■ Exercise brief ■
Only a number is wanted here: how many lines in the records below contain the string "range".

Items from a data source
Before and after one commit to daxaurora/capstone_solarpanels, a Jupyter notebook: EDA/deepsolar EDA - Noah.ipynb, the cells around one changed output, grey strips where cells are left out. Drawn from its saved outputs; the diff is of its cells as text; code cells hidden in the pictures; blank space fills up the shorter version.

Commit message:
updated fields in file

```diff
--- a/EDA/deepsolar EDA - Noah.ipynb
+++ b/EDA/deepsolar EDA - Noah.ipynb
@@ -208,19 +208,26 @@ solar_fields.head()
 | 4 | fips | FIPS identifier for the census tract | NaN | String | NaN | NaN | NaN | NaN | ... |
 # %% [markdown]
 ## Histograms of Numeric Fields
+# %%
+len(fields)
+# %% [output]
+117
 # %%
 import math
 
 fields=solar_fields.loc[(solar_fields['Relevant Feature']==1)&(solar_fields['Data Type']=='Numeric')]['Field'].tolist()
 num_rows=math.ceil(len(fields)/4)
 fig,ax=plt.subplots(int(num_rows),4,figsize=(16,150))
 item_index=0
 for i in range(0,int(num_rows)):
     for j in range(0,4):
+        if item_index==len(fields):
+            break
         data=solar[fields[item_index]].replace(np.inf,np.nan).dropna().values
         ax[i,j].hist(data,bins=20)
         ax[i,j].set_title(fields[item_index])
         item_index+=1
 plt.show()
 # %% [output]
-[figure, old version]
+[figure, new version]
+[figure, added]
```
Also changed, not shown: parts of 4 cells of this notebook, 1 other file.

■ Written response ■
2